J: "It's hard to describe the thoughts that race through my mind as I'm designing a piece of jewelry. Jewelry design is an art and science. It's a craft that's both instinctive and systematic. You have to balance a lot of things to end up with a design that's beautiful, harmonious, and functional."
K: "A lot of the designing is based on your target market and who you envision wearing it, that will determine the price point you want to hit and the material you'll opt to use. I've personally been recently using a lot of gold filled metal, it's an amazing alternative to solid gold without the hefty price tag, which makes it great for young adults who want minimalist jewelry for everyday but want to escape the greenish skin marks and the ugly rashes you get from fashion jewelry from huge retailers."
What should you consider when choosing the right jewelry metal for you?
J: "For the beautiful and magnificent wearer of jewelry, here are a few things she might consider (besides price):
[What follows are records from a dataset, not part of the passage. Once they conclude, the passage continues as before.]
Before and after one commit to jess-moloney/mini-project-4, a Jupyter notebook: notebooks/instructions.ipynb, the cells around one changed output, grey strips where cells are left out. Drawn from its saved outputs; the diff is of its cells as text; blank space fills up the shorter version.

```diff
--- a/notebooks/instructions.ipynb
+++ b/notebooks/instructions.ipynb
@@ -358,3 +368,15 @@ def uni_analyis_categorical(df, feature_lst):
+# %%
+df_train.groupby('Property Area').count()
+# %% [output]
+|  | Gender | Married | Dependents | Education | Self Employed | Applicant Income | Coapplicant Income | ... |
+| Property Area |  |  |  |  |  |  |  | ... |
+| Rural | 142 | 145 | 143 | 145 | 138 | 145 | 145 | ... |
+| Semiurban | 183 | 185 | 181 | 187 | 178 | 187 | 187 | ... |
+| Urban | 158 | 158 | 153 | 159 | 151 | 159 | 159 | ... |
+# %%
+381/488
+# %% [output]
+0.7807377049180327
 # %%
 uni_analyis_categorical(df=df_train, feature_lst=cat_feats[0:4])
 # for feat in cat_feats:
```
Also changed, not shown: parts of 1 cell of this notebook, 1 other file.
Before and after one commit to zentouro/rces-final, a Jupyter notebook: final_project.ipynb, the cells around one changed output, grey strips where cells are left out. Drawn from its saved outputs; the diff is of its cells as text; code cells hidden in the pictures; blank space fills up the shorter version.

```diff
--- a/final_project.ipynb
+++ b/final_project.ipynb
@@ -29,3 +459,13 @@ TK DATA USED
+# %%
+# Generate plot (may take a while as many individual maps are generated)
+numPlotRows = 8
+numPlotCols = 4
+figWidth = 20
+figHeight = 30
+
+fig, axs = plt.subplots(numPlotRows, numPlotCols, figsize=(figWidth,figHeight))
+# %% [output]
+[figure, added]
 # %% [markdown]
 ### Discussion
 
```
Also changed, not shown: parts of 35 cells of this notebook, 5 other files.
Skin compatibility. Some people are allergic to certain types of metals. For instance, allergic reactions can be caused by nickel, a common metal that's often mixed—or if you want to get fancy, alloyed—with silver or gold to make the jewelry appear whiter and become stronger. White gold may contain nickel (among other metals) to produce the desired appearance of the jewelry designer. If you're allergic to certain metals, it's best to ensure that the jewelry you buy is hypoallergenic, or free of any metals you're allergic to.
Durability. The strength of the metal is something many jewelry buyers often neglect. Jewelry is meant to be worn and enjoyed. They're designed to make you look and feel amazing. The jewelry you choose to wear must be able to handle your lifestyle. Our pieces shouldn't be lying around in our jewelry cases.
For instance, a lot of times, we choose brass for our designs because it's a beautiful and a robust metal that's perfectly suited to our clients' lifestyles. For wedding bands, I suggest going with hard, rare metals and alloys such as platinum, palladium, and white gold. Wedding rings are designed to be worn every day for the rest of your life, so you want them to be able to last forever.
Durability is not just dependent on the metal type but also on the skill and craftswomanship of the designer and maker of your pieces. Where you get your jewelry matters just as much as what jewelry you're wearing.
Look-and-feel. Jewelry metals like platinum, palladium, gold, and silver each have their own distinctive appearance, weight, and texture. There's no science to choosing what jewelry looks good on you. Trust your instincts. Go with the piece that speaks to your heart. If it doesn't feel right, you're probably right. Try to make sure the metal is aligned with your usual attire, aesthetic, and overall style. Your jewelry should suit your style, and not the other way around."
K: "Things to consider would be the price point, color (certain metals have varying hues of silver or gold), designs available, durability, and its longevity of wear (would you wear it as a fashion jewelry only once or twice, wear it daily, or keep it as an heirloom)."
When is it okay to choose stainless steel over other types of metal?
J: "Stainless steel is extremely strong. If you have an active lifestyle, you should have some stainless steel jewelry in your collection. I have a stainless steel bangle that my husband gave me for my birthday because we were going on a long adventure across the U.S. It was perfect because I didn't have to worry about chipping it, bending it, or breaking it. I didn't have to worry about the harsh winter weather.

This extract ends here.